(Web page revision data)
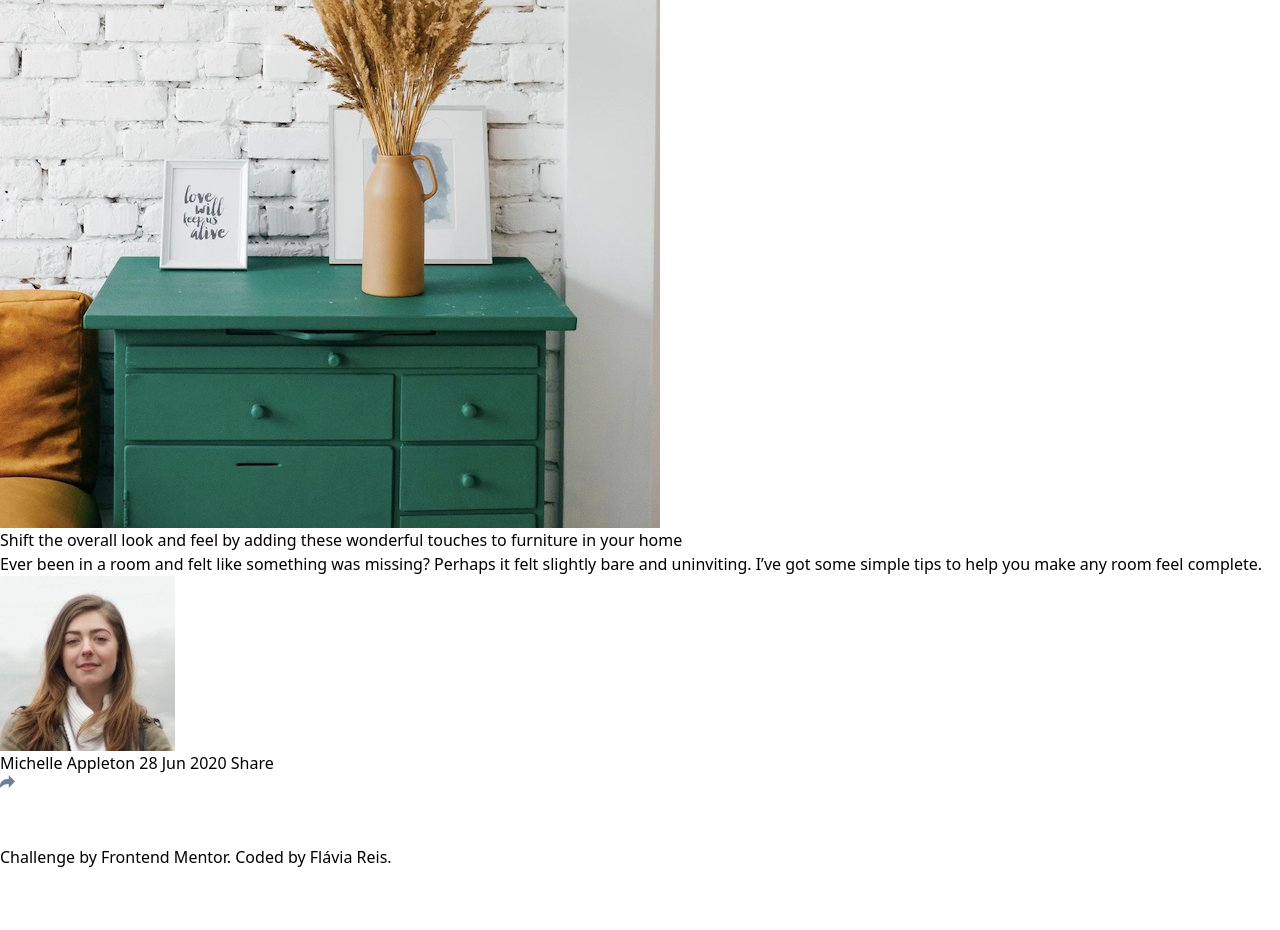
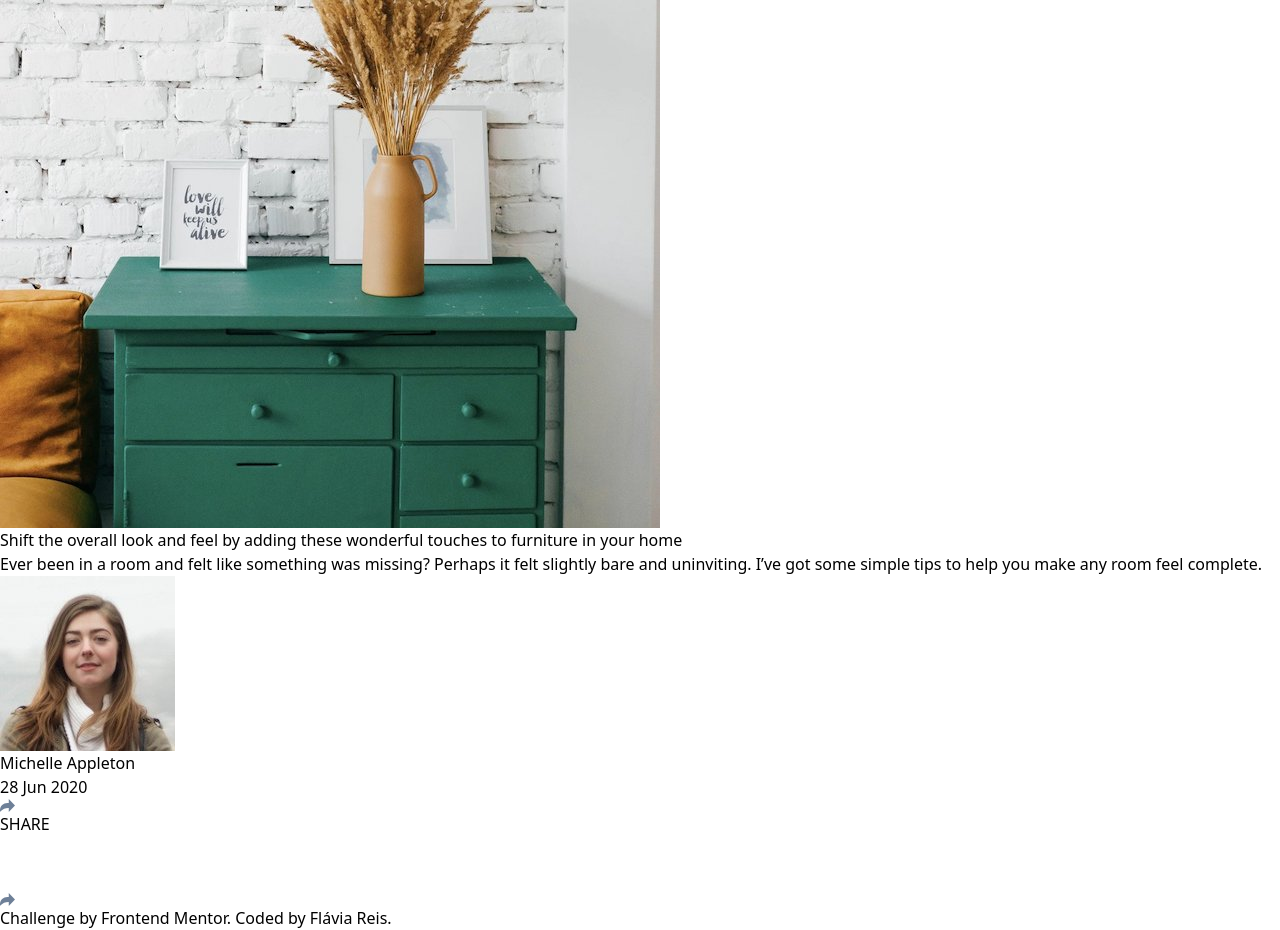
Before and after one commit to flaviare1s/article-preview-component, a React (Vite) app: page / in a window 1280 px wide. Before the commit the page ends 869 px from the top, so only its background shows below. Built offline with nearby package versions, Linux system fonts and the light colour scheme.

Commit message:
Update App.jsx

```diff
--- a/src/App.jsx
+++ b/src/App.jsx
@@ -32,15 +32,16 @@ export function App() {
           <div>
             <img src={ avatar } alt="Michelle Appleton" />
           </div>
-          Michelle Appleton
-          28 Jun 2020
-          Share
+          <p>Michelle Appleton</p>
+          <p>28 Jun 2020</p>
+          <img src={ share } alt="" />
         </div>
         <div>
-          <img src={ share } alt="" />
+          <p>SHARE</p>
           <img src={ facebook } alt="" />
           <img src={ twitter } alt="" />
           <img src={ pinterest } alt="" />
+          <img src={ share } alt="" />
         </div>
       </div>
 
```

◆ Work item: As you read the records above, find each line that contains "Appleton" and copy it.

◆ Solution for this task:
             <img src={ avatar } alt="Michelle Appleton" />
-          Michelle Appleton
+          <p>Michelle Appleton</p>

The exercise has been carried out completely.